Celebrating Women’s History Month | Part 2

Paralleling some of PCM’s key programs and in celebration of Women’s History Month, we’re sharing a series of blog posts that look at the past, present, and future of Women in the fields of Western Classical, Jazz, and Mariachi music. In our second post, we celebrate the contributions of Lil Hardin Armstrong, Dianne Reeves, and Cécile McLorin Salvant, and how they paved – or are currently paving – the way for future generations of women in Jazz.

A black and white photo of a woman posing

Past: Lil Hardin Armstrong (1898-1971)

Lil Hardin Armstrong was a pioneering Jazz pianist, composer, and bandleader whose contributions to the genre helped shape the course of American music. Born Lillian Hardin in 1898 in Memphis, Tennessee, she began playing piano at a young age, displaying natural talent and a deep love for music.

Armstrong’s career took off when she moved to Chicago in the 1920s, where she became an integral part of the city’s vibrant jazz scene. It was there that she met and married Louis Armstrong, one of the most influential figures in jazz history. While their marriage was tumultuous, Lil Hardin Armstrong’s impact on her husband’s career cannot be overstated. She was his pianist, arranger, and manager, helping shape his musical style and elevation to international fame.

In addition to her work with Louis Armstrong, Lil Hardin Armstrong was a formidable musician in her own right. She led her own bands, composed numerous Jazz standards, and recorded several solo albums. Her compositions, such as “Struttin’ With Some Barbecue” and “Just for a Thrill,” are celebrated for their infectious rhythms and innovative harmonies.

Lil Hardin Armstrong broke barriers as a female bandleader in a male-dominated industry. Her legacy lives on as a trailblazer whose talent and vision continue to inspire musicians around the world.

A woman smiles looking to her right wearing a bright yellow dress

Present: Dianne Reeves (1956 – )

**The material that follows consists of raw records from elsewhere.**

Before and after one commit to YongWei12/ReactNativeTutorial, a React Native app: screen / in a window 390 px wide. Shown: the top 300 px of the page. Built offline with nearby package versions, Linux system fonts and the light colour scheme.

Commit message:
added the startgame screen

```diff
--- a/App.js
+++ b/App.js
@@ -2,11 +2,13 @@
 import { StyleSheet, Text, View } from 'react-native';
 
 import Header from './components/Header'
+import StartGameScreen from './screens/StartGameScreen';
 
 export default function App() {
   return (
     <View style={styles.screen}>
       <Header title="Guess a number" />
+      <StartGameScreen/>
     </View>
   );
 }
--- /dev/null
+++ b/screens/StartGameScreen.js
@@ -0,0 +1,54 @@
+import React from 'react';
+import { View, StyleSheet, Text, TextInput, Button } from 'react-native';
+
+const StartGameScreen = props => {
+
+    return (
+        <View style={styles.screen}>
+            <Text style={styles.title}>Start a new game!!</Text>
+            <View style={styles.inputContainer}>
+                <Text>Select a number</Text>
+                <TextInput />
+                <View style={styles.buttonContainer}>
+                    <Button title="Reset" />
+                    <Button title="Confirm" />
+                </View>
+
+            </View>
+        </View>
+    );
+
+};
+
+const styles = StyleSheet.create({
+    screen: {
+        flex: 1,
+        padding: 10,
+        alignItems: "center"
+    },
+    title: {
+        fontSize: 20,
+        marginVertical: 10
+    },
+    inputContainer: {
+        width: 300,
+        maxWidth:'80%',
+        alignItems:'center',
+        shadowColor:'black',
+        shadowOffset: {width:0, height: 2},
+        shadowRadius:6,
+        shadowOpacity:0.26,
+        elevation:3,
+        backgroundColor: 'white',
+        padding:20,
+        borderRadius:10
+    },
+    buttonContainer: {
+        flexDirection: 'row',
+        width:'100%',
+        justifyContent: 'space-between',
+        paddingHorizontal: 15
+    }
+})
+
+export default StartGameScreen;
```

Dianne Reeves is a Grammy Award-winning Jazz vocalist known for her captivating voice, remarkable improvisational skills, and dynamic stage presence. Born in Detroit, Michigan, Reeves was exposed to music at an early age through her family’s love for Jazz, gospel, and R&B.

Reeves’ career took off in the 1980s, gaining recognition for her soulful interpretations of Jazz standards and original compositions. Her versatile voice, ranging from velvety smoothness to powerful highs, combined with her ability to infuse emotion into every note, quickly established her as one of the most distinctive voices in contemporary Jazz.

Throughout her career, Reeves has collaborated with a wide array of artists, spanning various genres, including Wynton Marsalis, Herbie Hancock, and the Chicago Symphony Orchestra. She has released over 20 albums, showcasing her range and versatility as a vocalist and interpreter of music.

Reeves’ accolades include multiple Grammy Awards for Best Jazz Vocal Album, as well as honorary doctorates from prestigious institutions including the Berklee College of Music and the Juilliard School. Beyond her musical achievements, Reeves is admired for her commitment to mentoring young musicians and advocating for arts education.

With her unparalleled talent and dedication to her craft, Dianne Reeves continues to enchant audiences worldwide, leaving an indelible mark on the world of Jazz and beyond.

A woman in a multi-colored vibrant dress smiles at the camera.

Future: Cécile McLorin Salvant (1989 – )

Grammy Award-winning Jazz vocalist Cécile McLorin Salvant is acclaimed for her exceptional vocal range, expressive storytelling, and inventive approach to interpreting classic Jazz standards and original compositions. Born in Miami, Florida, to a French mother and a Haitian father, Salvant’s musical journey began at an early age, studying classical voice and piano before discovering her passion for Jazz.

Salvant rose to prominence after winning the Thelonious Monk International Jazz Competition in 2010, which catapulted her into the spotlight as one of the most promising young voices in Jazz. Her debut album, “Cécile,” released in 2009, garnered critical acclaim for her unique blend of traditional jazz sensibilities with modern twists.

Known for her impeccable technique and daring improvisational skills, Salvant’s performances are characterized by her ability to inhabit the characters of the songs she sings, infusing each lyric with depth and emotion. Her repertoire spans a wide range of styles, from blues and swing to French chanson and lesser-known gems from the Great American Songbook.

Salvant’s accolades include multiple Grammy Awards for Best Jazz Vocal Album, cementing her status as one of the preeminent vocalists of her generation, pushing the boundaries of Jazz while honoring its rich traditions.